It’s definitely evolved over time. Right now it’s been upgraded a lot. I’m running two monitors; an XLR AT2035 microphone on a Rode PSA-1 mic arm, which is hooked up to a Focusrite Scarlett Solo audio interface; and a logitech C920 webcam — that’s the main equipment I use. Software-wise I use OBS (Open Broadcaster Software) and I run my microphone audio through a digital audio workstation called Reaper. But really streaming is whatever you want it to be, and how passionate you are about the hobby, so you’ll make do with whatever you’ve got and can afford.
What are some keys to ensuring a healthy and safe marathon stream?
I’m training to be a personal trainer, so I’m coming from a place of fitness and health. A very important factor is that you have to treat your body well outside of streaming. The nature of the hobby is so sedentary, and many health issues come from that. Even doing 20 to 30 minutes of cardio every day and taking care of your body outside of this will help with marathon streams. These are feats of physical and mental strength.
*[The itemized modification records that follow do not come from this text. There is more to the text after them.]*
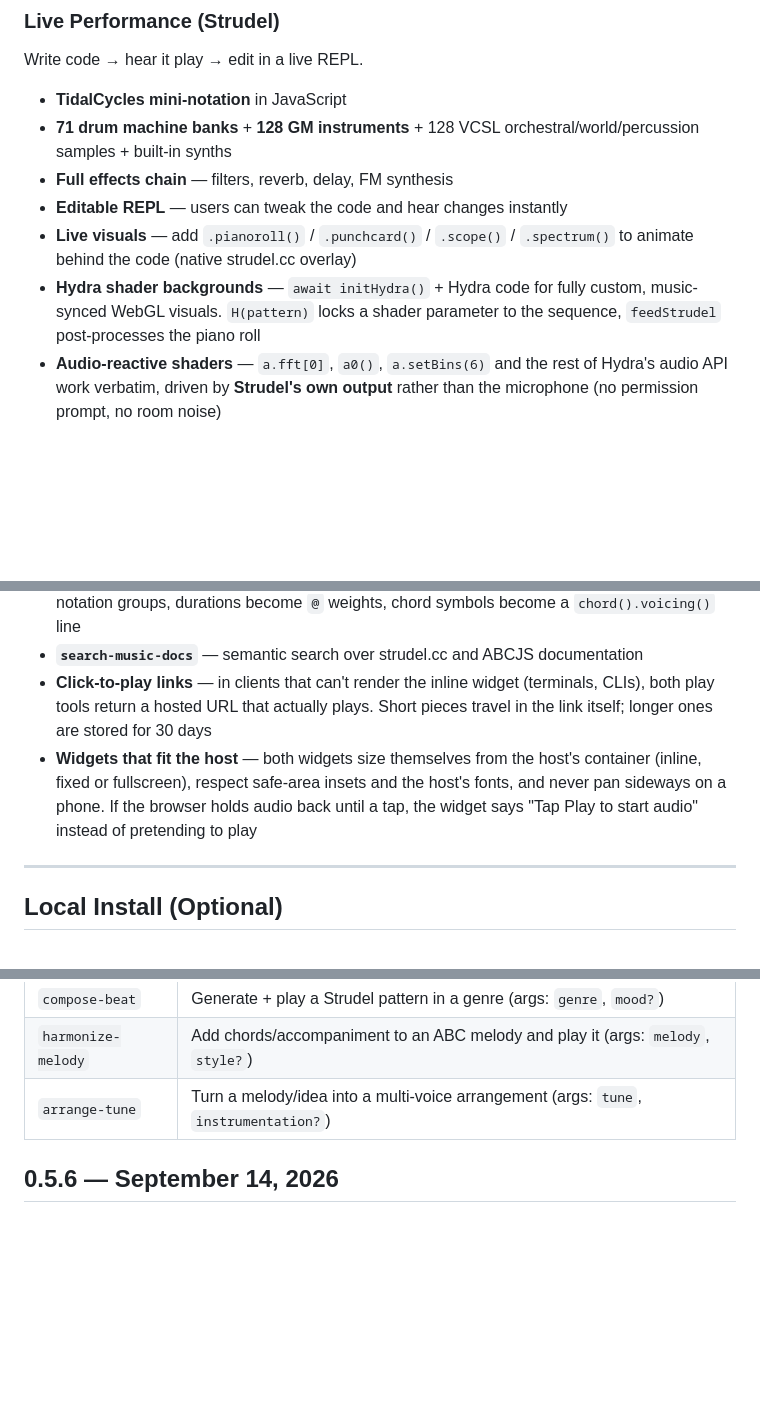
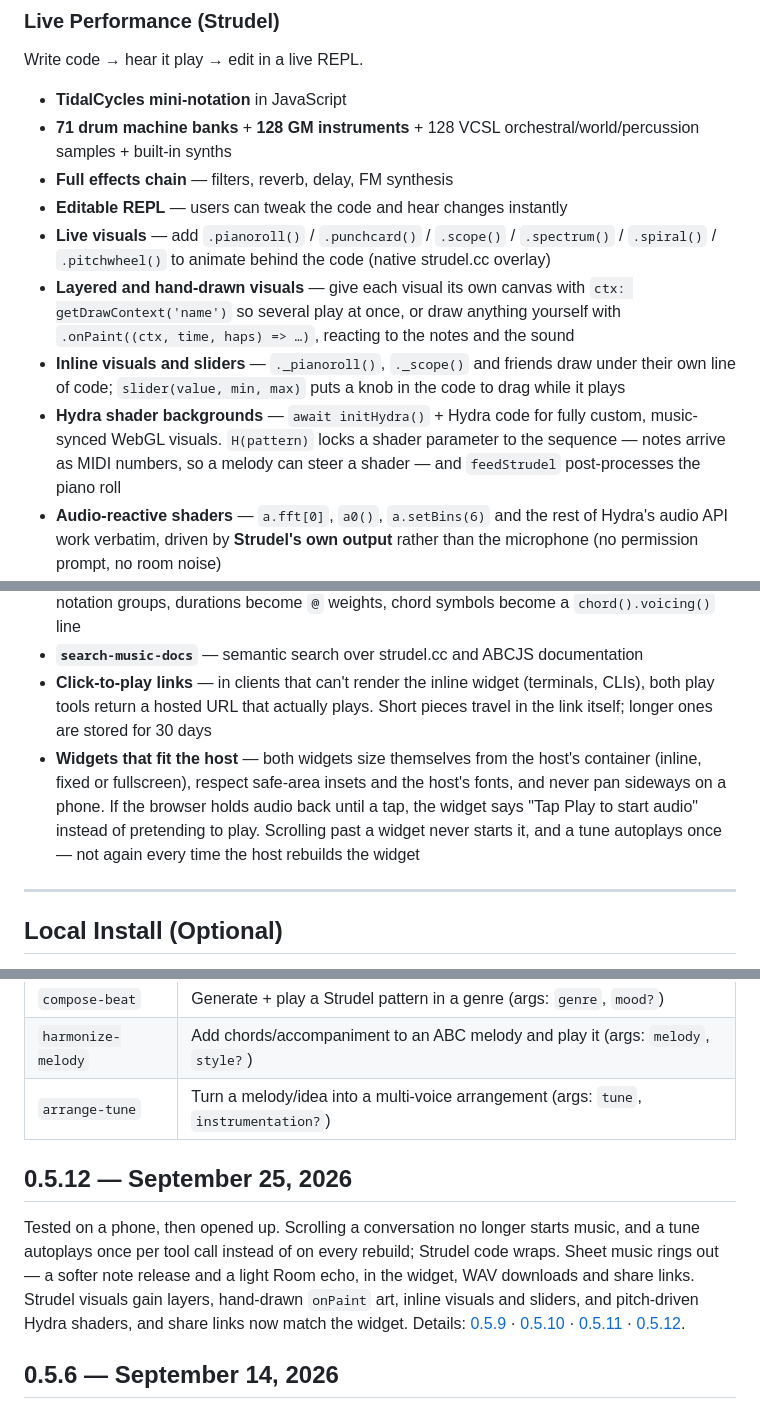
Before and after one commit to linxule/mcp-music-studio, a Markdown page: README.md, 3 parts joined by grey strips. GitHub-like rendering; blank space fills up the shorter version.

Commit message:
docs(readme): the 0.5.9–0.5.12 features and a release summary
Room echo and natural note release, layered / hand-drawn / inline Strudel
visuals and sliders, pitch into Hydra via H(), and the phone fixes (scroll
never starts music, autoplay once per tool call).

Co-Authored-By: Claude Opus 5.5 (1M context) <noreply@anthropic.com>
Claude-Session: https://claude.ai/code/session_016qm3QMjgyiuuGK75Pybf2y

```diff
--- a/README.md
+++ b/README.md
@@ -50,8 +51,10 @@ Write code → hear it play → edit in a live REPL.
 - **71 drum machine banks** + **128 GM instruments** + 128 VCSL orchestral/world/percussion samples + built-in synths
 - **Full effects chain** — filters, reverb, delay, FM synthesis
 - **Editable REPL** — users can tweak the code and hear changes instantly
-- **Live visuals** — add `.pianoroll()` / `.punchcard()` / `.scope()` / `.spectrum()` to animate behind the code (native strudel.cc overlay)
-- **Hydra shader backgrounds** — `await initHydra()` + Hydra code for fully custom, music-synced WebGL visuals. `H(pattern)` locks a shader parameter to the sequence, `feedStrudel` post-processes the piano roll
+- **Live visuals** — add `.pianoroll()` / `.punchcard()` / `.scope()` / `.spectrum()` / `.spiral()` / `.pitchwheel()` to animate behind the code (native strudel.cc overlay)
+- **Layered and hand-drawn visuals** — give each visual its own canvas with `ctx: getDrawContext('name')` so several play at once, or draw anything yourself with `.onPaint((ctx, time, haps) => …)`, reacting to the notes and the sound
+- **Inline visuals and sliders** — `._pianoroll()`, `._scope()` and friends draw under their own line of code; `slider(value, min, max)` puts a knob in the code to drag while it plays
+- **Hydra shader backgrounds** — `await initHydra()` + Hydra code for fully custom, music-synced WebGL visuals. `H(pattern)` locks a shader parameter to the sequence — notes arrive as MIDI numbers, so a melody can steer a shader — and `feedStrudel` post-processes the piano roll
 - **Audio-reactive shaders** — `a.fft[0]`, `a0()`, `a.setBins(6)` and the rest of Hydra's audio API work verbatim, driven by **Strudel's own output** rather than the microphone (no permission prompt, no room noise)
 - **`visuals` preset** — one enum value (`pianoroll`, `punchcard`, `scope`, `spectrum`, `hydra-kaleid`, `hydra-pulse`, `hydra-wash`, `hydra-feed`) gives a bare pattern something to paint. Never overrides code that already visualises itself
 - **`theme`** — 39 CodeMirror colour schemes; the visuals stage and its readability scrim are derived from the active theme, so light themes stay readable
@@ -66,7 +69,7 @@ Write code → hear it play → edit in a live REPL.
 - **`convert-abc-to-strudel`** — take a scored melody into the live REPL: bars become mini-notation groups, durations become `@` weights, chord symbols become a `chord().voicing()` line
 - **`search-music-docs`** — semantic search over strudel.cc and ABCJS documentation
 - **Click-to-play links** — in clients that can't render the inline widget (terminals, CLIs), both play tools return a hosted URL that actually plays. Short pieces travel in the link itself; longer ones are stored for 30 days
-- **Widgets that fit the host** — both widgets size themselves from the host's container (inline, fixed or fullscreen), respect safe-area insets and the host's fonts, and never pan sideways on a phone. If the browser holds audio back until a tap, the widget says "Tap Play to start audio" instead of pretending to play
+- **Widgets that fit the host** — both widgets size themselves from the host's container (inline, fixed or fullscreen), respect safe-area insets and the host's fonts, and never pan sideways on a phone. If the browser holds audio back until a tap, the widget says "Tap Play to start audio" instead of pretending to play. Scrolling past a widget never starts it, and a tune autoplays once — not again every time the host rebuilds the widget
 
 ---
 
@@ -247,6 +250,19 @@ Slash-command / menu entry points, in clients that surface MCP prompts:
 | `harmonize-melody` | Add chords/accompaniment to an ABC melody and play it (args: `melody`, `style?`) |
 | `arrange-tune` | Turn a melody/idea into a multi-voice arrangement (args: `tune`, `instrumentation?`) |
 
+## 0.5.12 — September 25, 2026
+
+Tested on a phone, then opened up. Scrolling a conversation no longer starts
+music, and a tune autoplays once per tool call instead of on every rebuild;
+Strudel code wraps. Sheet music rings out — a softer note release and a light
+Room echo, in the widget, WAV downloads and share links. Strudel visuals gain
+layers, hand-drawn `onPaint` art, inline visuals and sliders, and pitch-driven
+Hydra shaders, and share links now match the widget. Details:
+[0.5.9](https://github.com/linxule/mcp-music-studio/releases/tag/v0.5.9) ·
+[0.5.10](https://github.com/linxule/mcp-music-studio/releases/tag/v0.5.10) ·
+[0.5.11](https://github.com/linxule/mcp-music-studio/releases/tag/v0.5.11) ·
+[0.5.12](https://github.com/linxule/mcp-music-studio/releases/tag/v0.5.12).
+
 ## 0.5.6 — September 14, 2026
 
 Dependency and compatibility maintenance: audited dependency locks, ext-apps v2
```
Also changed, not shown: other parts of README.md (+1 -0 lines).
We’re not meant to stay up for 24 hours.
Are there any foods or drinks you recommend marathon streamers stick to?
I like to have a decent amount of carbs before, because it’s a good source of long-term energy.
Any to avoid?
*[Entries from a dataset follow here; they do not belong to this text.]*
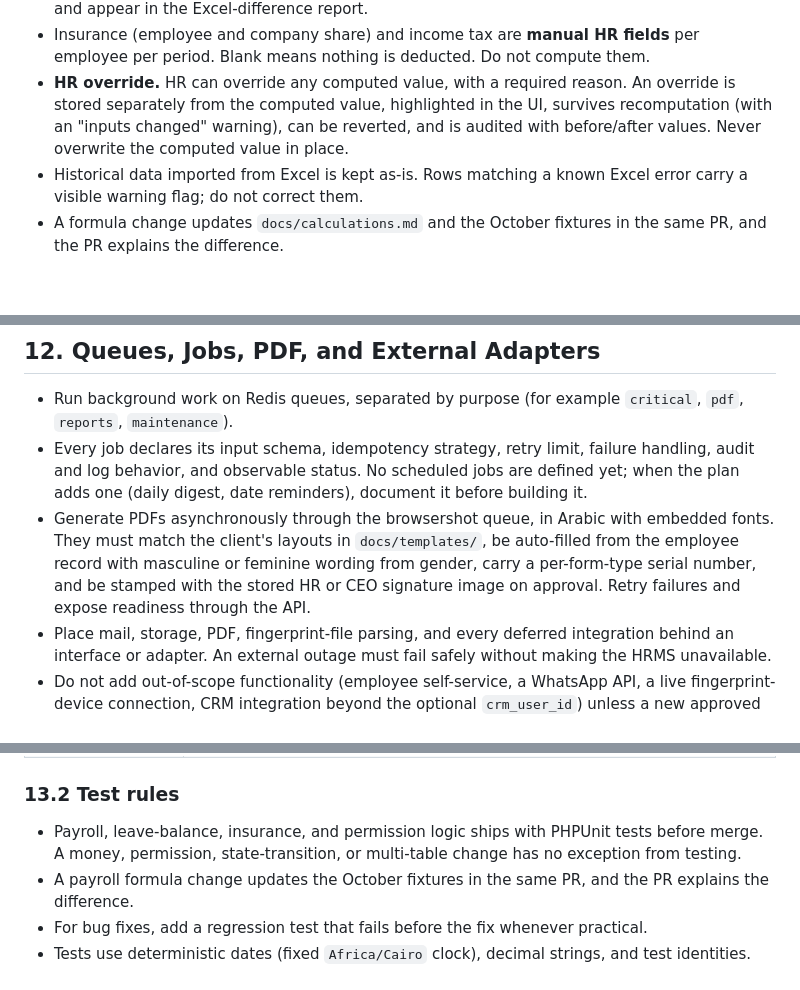
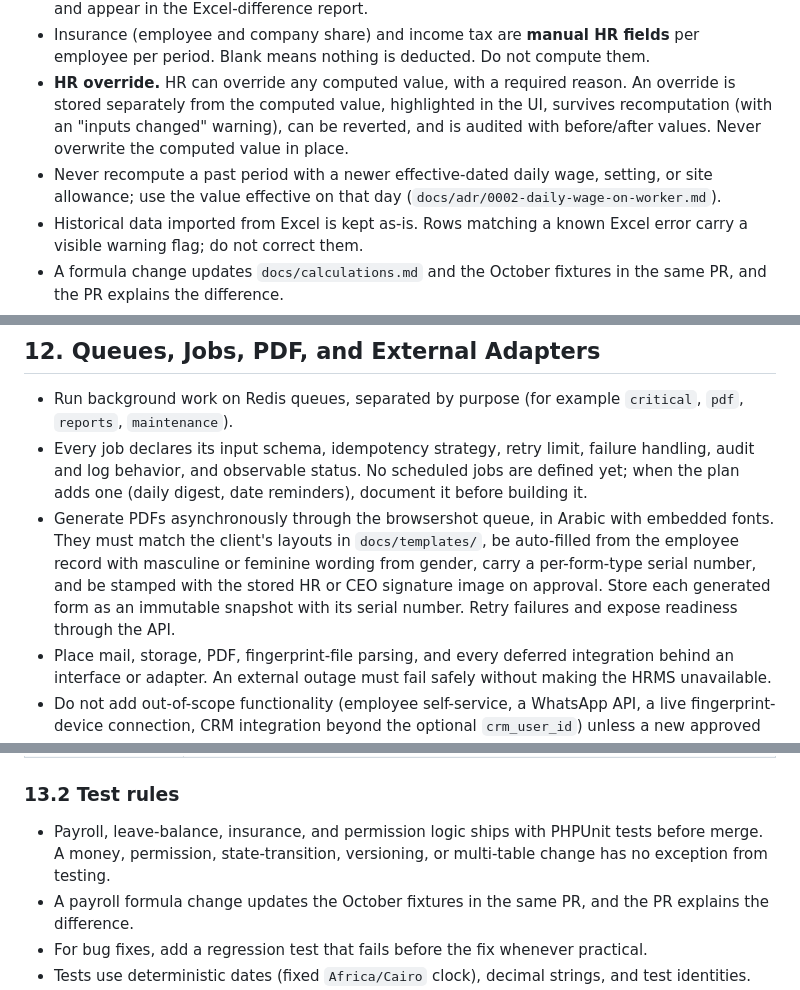
Before and after one commit to mr-h12/smart-technology-HRMS, a Markdown page: docs/coding-standards.md, 3 parts joined by grey strips. GitHub-like rendering; blank space fills up the shorter version.

```diff
--- a/docs/coding-standards.md
+++ b/docs/coding-standards.md
@@ -88,6 +92,7 @@ Code lives under `backend/app/Modules/<Module>/{Domain,Application,Infrastructur
 - Apply the documented formula order exactly (`docs/calculations.md`). Payroll must reproduce the Excel results; the October 2026 totals (engineers net 315,451; day laborers net 391,948) are regression fixtures. Every difference from them must trace to a documented Excel error and appear in the Excel-difference report.
 - Insurance (employee and company share) and income tax are **manual HR fields** per employee per period. Blank means nothing is deducted. Do not compute them.
 - **HR override.** HR can override any computed value, with a required reason. An override is stored separately from the computed value, highlighted in the UI, survives recomputation (with an "inputs changed" warning), can be reverted, and is audited with before/after values. Never overwrite the computed value in place.
+- Never recompute a past period with a newer effective-dated daily wage, setting, or site allowance; use the value effective on that day (`docs/adr/0002-daily-wage-on-worker.md`).
 - Historical data imported from Excel is kept as-is. Rows matching a known Excel error carry a visible warning flag; do not correct them.
 - A formula change updates `docs/calculations.md` and the October fixtures in the same PR, and the PR explains the difference.
 - Keep computed amount, override, advance repayment, and net pay semantically separate in code, schema, responses, and UI models. A day's cost is day rate plus that day's extras, summed per site for site costing; leave day-types are their own rows.
@@ -155,7 +160,7 @@ Code lives under `backend/app/Modules/<Module>/{Domain,Application,Infrastructur
 
 - Run background work on Redis queues, separated by purpose (for example `critical`, `pdf`, `reports`, `maintenance`).
 - Every job declares its input schema, idempotency strategy, retry limit, failure handling, audit and log behavior, and observable status. No scheduled jobs are defined yet; when the plan adds one (daily digest, date reminders), document it before building it.
-- Generate PDFs asynchronously through the browsershot queue, in Arabic with embedded fonts. They must match the client's layouts in `docs/templates/`, be auto-filled from the employee record with masculine or feminine wording from gender, carry a per-form-type serial number, and be stamped with the stored HR or CEO signature image on approval. Retry failures and expose readiness through the API.
+- Generate PDFs asynchronously through the browsershot queue, in Arabic with embedded fonts. They must match the client's layouts in `docs/templates/`, be auto-filled from the employee record with masculine or feminine wording from gender, carry a per-form-type serial number, and be stamped with the stored HR or CEO signature image on approval. Store each generated form as an immutable snapshot with its serial number. Retry failures and expose readiness through the API.
 - Place mail, storage, PDF, fingerprint-file parsing, and every deferred integration behind an interface or adapter. An external outage must fail safely without making the HRMS unavailable.
 - Do not add out-of-scope functionality (employee self-service, a WhatsApp API, a live fingerprint-device connection, CRM integration beyond the optional `crm_user_id`) unless a new approved decision expands scope.
 
@@ -172,7 +177,7 @@ Code lives under `backend/app/Modules/<Module>/{Domain,Application,Infrastructur
 
 ### 13.2 Test rules
 
-- Payroll, leave-balance, insurance, and permission logic ships with PHPUnit tests before merge. A money, permission, state-transition, or multi-table change has no exception from testing.
+- Payroll, leave-balance, insurance, and permission logic ships with PHPUnit tests before merge. A money, permission, state-transition, versioning, or multi-table change has no exception from testing.
 - A payroll formula change updates the October fixtures in the same PR, and the PR explains the difference.
 - For bug fixes, add a regression test that fails before the fix whenever practical.
 - Tests use deterministic dates (fixed `Africa/Cairo` clock), decimal strings, and test identities. They must not depend on current time, external services, production data, or test execution order.
```
Also changed, not shown: other parts of docs/coding-standards.md (+13 -9 lines).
Sugar is something to stay away from, at least until the very end for an extra boost.
How do you keep a long stream entertaining?
The benefit I have is that I have a friend with me. That’s something I recommend. It’s great to have a friend, whether on Skype or in the room with you. Everything’s better with friends!
When you’re doing a marathon stream with a story-driven game, does that help you? Or does having a story make it harder to follow?
A story makes things easier. Things are moving forward, it’s always changing, and it’s a lot easier to bounce commentary off of because things are happening in the story that you might have opinions on. When we’re planning a marathon stream, we make sure we have a few big story games, like Mass Effect–type games, that’ll be the main portion of the stream.
What’s the most challenging part of a marathon stream: mental or physical?
Both. For new streamers, it’s definitely a lot more mental for them. Don’t be afraid to end it early. You want to make sure you’re taking care of yourself first and foremost.
1. Treat your body well outside of streaming.
2. Carbo-loading beforehand can provide long-term energy, but avoid sugar during the marathon — at least until you approach the end.
3. Make sure your equipment and streaming setup is in good working order before starting the stream.
4. Don’t be afraid to end it early.
5. Stock up on Energizer® Ultimate Lithium™ AA batteries. As the #1 longest-lasting AA battery, you won’t have to worry about your gear dying mid-stream.
When’s the hardest part?
In every 24-hour stream, no matter when you start, there is that three- to four-hour zone where it’s the hardest. For me, it’s usually at about two or three in the morning.
What advice do you have for people who want to get into marathon streaming?
Do your [equipment] tests. You’ll always have technical difficulties during a 24-hour stream — those are to be expected — but you want as few, and to be as prepared for them, as possible. Make sure your sleep’s in check, eat properly, and get decent snacks.
To watch Kiratze in action, check out his Twitch channel. And if you want your gaming peripherals to maintain peak performance without fail during a marathon stream — or any gaming session, for that matter — be sure to power up with Energizer® Ultimate Lithium™ batteries.
Giaco Furino is a writer living and working in Brooklyn. He contributes frequently to The Creators Project, Tribeca Shortlist’s Outtake, Rhapsody magazine, and more.